**Work order**
Please return every line from the entries that has the string "model" in it.

Dataset records below:

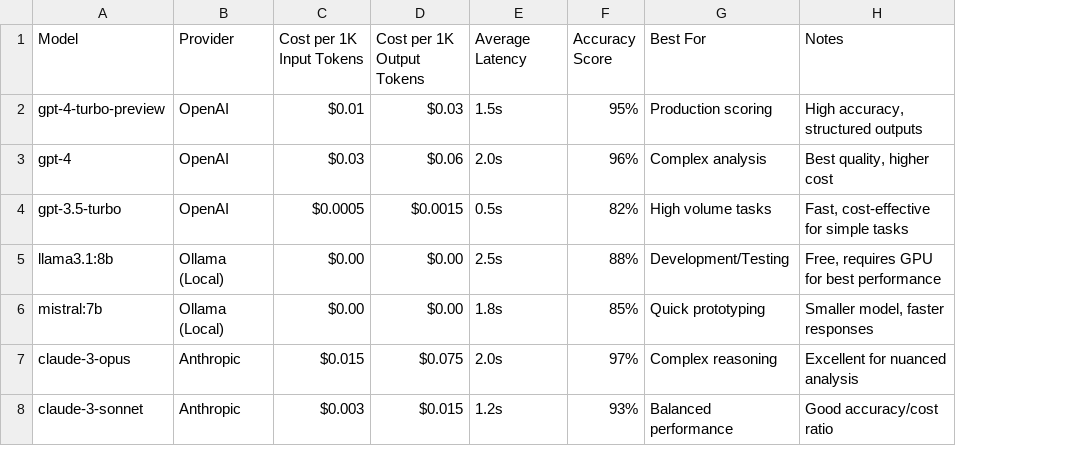
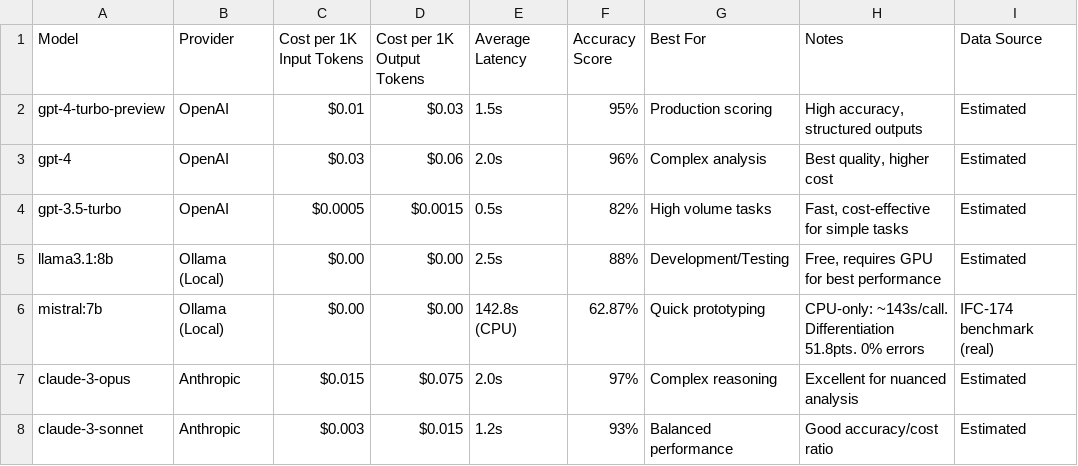
Before and after one commit to talyssonoliver/IntelliFlow-CRM, a CSV file: artifacts/misc/model-comparison.csv, drawn as a sheet; the diff names each change by its address in the sheet, - before the commit and + after, or states it on an @@ line.

Commit message:
feat(IFC-085,IFC-025): refine scoring chain, add Ollama benchmark integration test, and update accuracy/cost-savings artifacts

```diff
--- a/artifacts/misc/model-comparison.csv
+++ b/artifacts/misc/model-comparison.csv
+column I (Data Source), rows 2-8: Estimated | Estimated | Estimated | Estimated | IFC-174 benchmark (real) | Estimated | Estimated
-E6 (Average Latency): 1.8s
+E6 (Average Latency): 142.8s (CPU)
-F6 (Accuracy Score): 85%
+F6 (Accuracy Score): 62.87%
-H6 (Notes): Smaller model, faster responses
+H6 (Notes): CPU-only: ~143s/call. Differentiation 51.8pts. 0% errors
```
Also changed, not shown: 8 other files.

End of Dataset records.

**The answer**
Before and after one commit to talyssonoliver/IntelliFlow-CRM, a CSV file: artifacts/misc/model-comparison.csv, drawn as a sheet; the diff names each change by its address in the sheet, - before the commit and + after, or states it on an @@ line.
--- a/artifacts/misc/model-comparison.csv
+++ b/artifacts/misc/model-comparison.csv
-H6 (Notes): Smaller model, faster responses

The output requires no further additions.